■ Information supplied ■
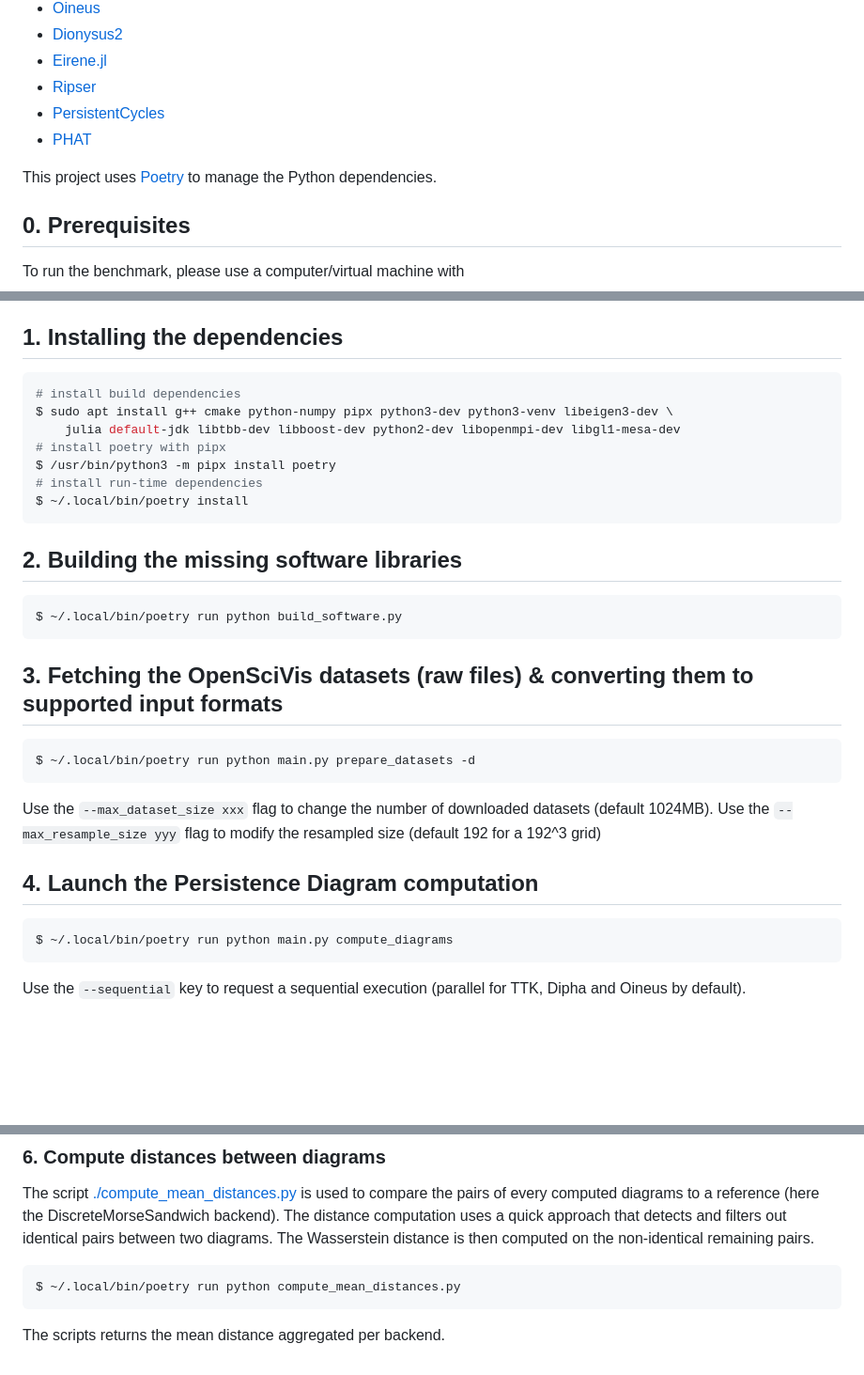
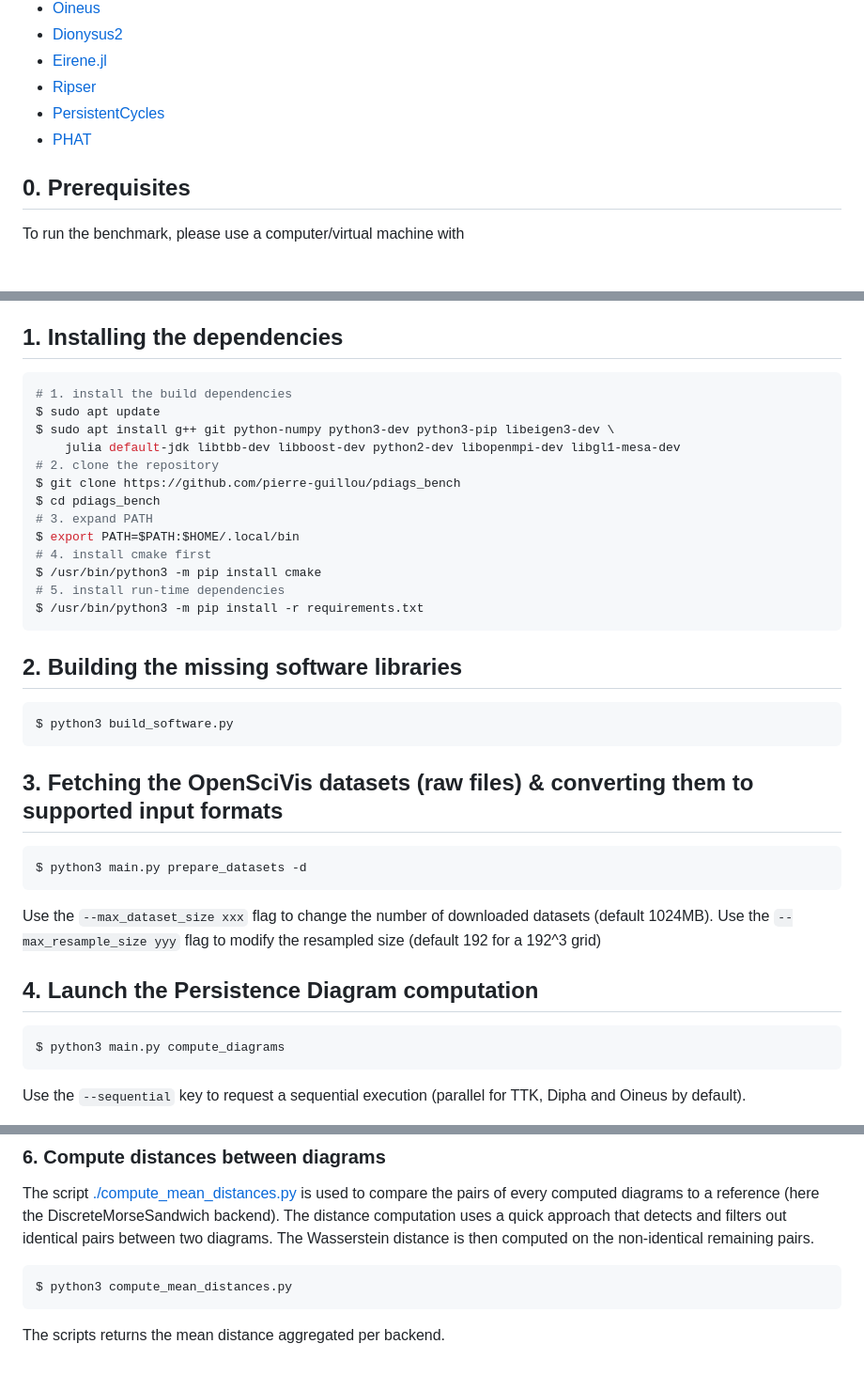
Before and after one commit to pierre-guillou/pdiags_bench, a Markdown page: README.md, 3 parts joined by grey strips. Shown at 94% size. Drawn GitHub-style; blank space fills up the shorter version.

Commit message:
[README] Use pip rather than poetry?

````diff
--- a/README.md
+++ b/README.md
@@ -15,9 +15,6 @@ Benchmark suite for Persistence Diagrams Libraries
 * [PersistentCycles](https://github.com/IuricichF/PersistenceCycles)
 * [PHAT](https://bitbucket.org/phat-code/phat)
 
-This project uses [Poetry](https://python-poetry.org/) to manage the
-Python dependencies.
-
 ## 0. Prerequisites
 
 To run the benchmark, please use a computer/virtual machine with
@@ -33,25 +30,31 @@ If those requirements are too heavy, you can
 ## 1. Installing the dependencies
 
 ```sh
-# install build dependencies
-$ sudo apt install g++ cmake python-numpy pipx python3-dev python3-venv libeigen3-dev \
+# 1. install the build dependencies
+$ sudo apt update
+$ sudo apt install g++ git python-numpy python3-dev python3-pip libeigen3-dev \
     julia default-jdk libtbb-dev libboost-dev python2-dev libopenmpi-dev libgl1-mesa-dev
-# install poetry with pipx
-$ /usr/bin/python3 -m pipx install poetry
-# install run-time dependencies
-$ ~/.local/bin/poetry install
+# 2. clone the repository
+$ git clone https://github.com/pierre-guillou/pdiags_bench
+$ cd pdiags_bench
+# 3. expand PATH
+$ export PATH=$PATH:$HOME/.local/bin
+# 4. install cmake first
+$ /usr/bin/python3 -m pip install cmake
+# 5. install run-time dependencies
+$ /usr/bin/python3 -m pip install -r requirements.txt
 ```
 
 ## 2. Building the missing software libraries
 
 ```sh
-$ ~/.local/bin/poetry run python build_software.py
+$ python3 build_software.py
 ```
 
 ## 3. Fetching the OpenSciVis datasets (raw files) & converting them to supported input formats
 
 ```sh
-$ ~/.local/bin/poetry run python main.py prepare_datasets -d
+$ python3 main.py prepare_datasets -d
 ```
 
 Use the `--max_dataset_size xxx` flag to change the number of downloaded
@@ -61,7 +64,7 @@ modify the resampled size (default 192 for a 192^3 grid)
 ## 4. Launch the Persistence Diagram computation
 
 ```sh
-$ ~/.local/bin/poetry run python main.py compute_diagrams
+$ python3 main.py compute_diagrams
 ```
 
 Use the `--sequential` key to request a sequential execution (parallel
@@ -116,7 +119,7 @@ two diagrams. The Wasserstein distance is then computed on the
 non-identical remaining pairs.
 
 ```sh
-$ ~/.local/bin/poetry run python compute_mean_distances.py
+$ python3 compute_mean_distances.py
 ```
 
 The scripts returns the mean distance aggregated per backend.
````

==

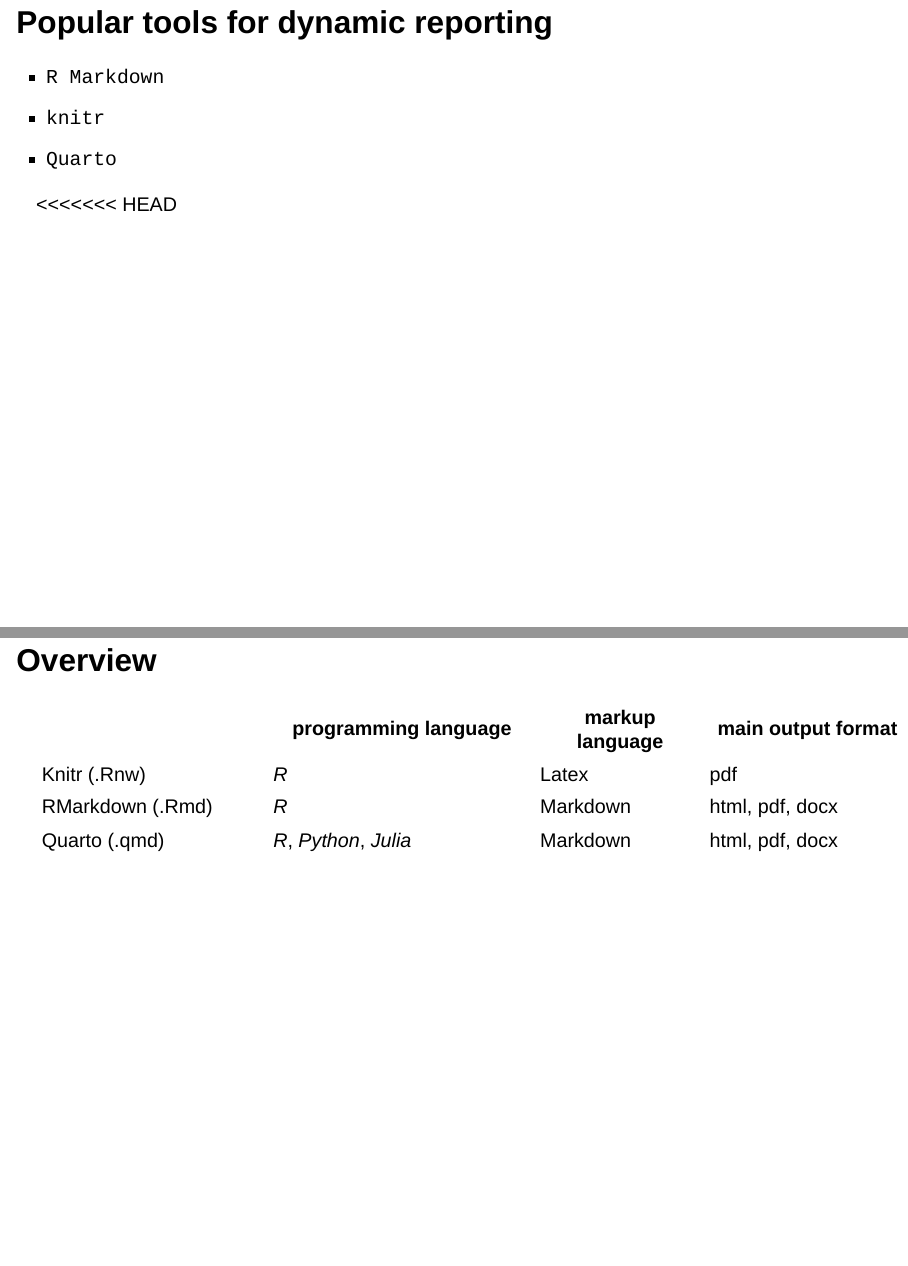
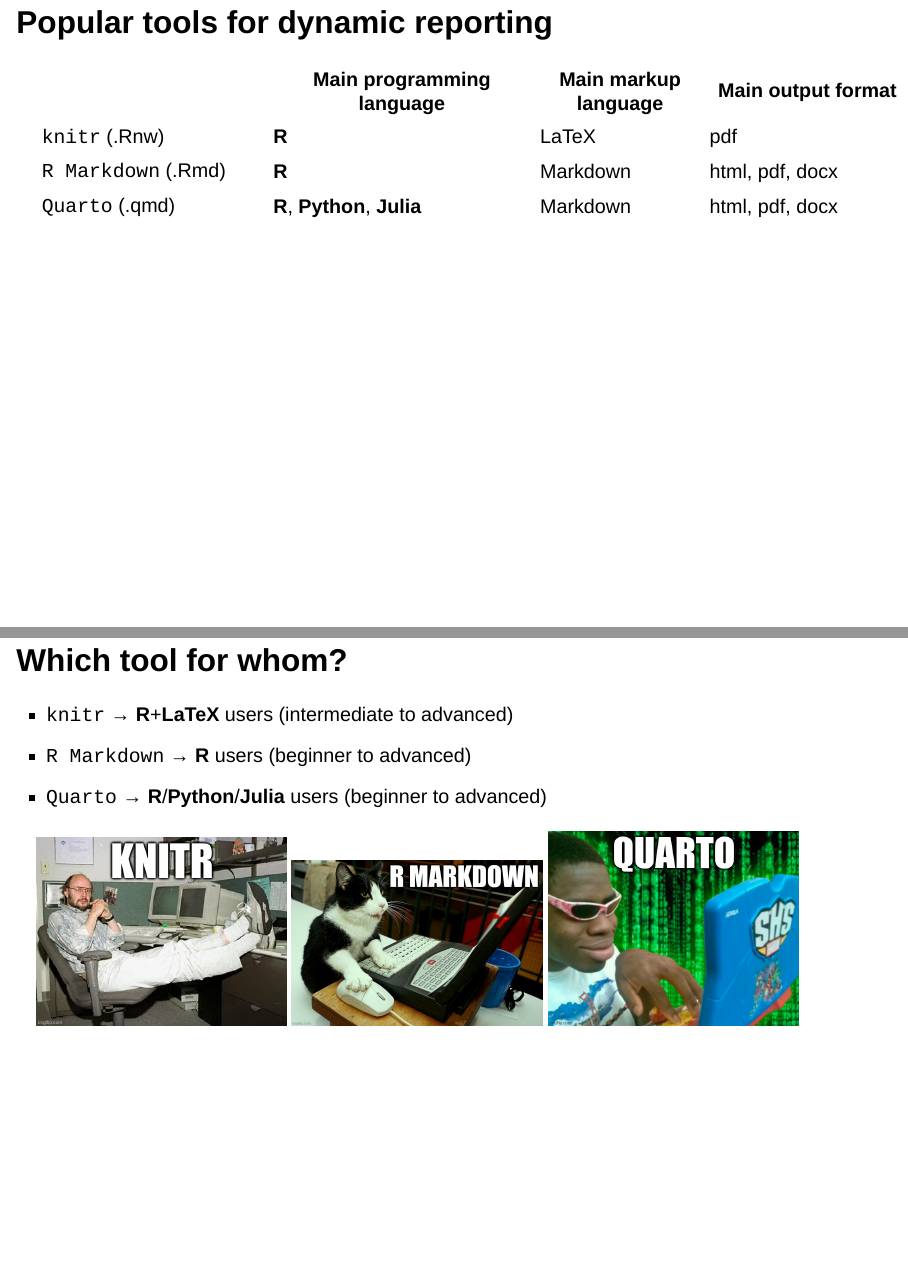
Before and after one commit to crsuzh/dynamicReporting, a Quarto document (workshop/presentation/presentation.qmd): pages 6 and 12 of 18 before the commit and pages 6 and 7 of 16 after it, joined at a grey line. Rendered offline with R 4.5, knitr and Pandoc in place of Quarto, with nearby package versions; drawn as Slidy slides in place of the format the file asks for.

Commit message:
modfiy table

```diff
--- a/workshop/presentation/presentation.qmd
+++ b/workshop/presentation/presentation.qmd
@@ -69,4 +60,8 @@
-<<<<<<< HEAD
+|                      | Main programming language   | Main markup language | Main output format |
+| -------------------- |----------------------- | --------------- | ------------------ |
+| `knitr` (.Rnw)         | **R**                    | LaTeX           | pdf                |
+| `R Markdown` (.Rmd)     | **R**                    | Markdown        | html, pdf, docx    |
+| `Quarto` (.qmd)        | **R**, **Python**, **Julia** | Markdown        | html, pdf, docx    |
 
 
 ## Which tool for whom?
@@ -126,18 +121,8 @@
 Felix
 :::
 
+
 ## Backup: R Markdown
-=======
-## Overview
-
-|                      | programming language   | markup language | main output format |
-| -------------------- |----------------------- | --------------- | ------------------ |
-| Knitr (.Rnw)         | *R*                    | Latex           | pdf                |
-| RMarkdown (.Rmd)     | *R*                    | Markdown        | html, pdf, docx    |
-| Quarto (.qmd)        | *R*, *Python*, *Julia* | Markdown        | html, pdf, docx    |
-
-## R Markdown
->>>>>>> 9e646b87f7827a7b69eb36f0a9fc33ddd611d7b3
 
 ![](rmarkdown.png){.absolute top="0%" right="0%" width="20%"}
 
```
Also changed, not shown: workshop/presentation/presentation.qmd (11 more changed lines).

...

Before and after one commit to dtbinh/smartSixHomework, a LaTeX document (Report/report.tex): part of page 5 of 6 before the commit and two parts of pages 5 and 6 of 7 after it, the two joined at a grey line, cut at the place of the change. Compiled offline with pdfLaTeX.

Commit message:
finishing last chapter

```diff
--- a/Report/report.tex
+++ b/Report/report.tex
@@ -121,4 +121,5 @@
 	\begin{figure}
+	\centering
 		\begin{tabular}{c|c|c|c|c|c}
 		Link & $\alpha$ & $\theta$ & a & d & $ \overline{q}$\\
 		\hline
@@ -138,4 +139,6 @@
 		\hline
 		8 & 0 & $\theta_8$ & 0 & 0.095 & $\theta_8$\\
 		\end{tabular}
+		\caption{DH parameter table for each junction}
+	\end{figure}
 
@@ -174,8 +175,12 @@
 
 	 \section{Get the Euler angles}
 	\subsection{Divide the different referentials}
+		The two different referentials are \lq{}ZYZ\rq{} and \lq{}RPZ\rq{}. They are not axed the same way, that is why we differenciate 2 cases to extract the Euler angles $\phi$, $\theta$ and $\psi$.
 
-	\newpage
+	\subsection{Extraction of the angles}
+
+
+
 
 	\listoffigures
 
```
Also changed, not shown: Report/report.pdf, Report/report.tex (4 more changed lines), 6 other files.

■ Task instructions ■
Determine how many lines in the records contain "presentation", and reply with the number only.

■ Output below ■
4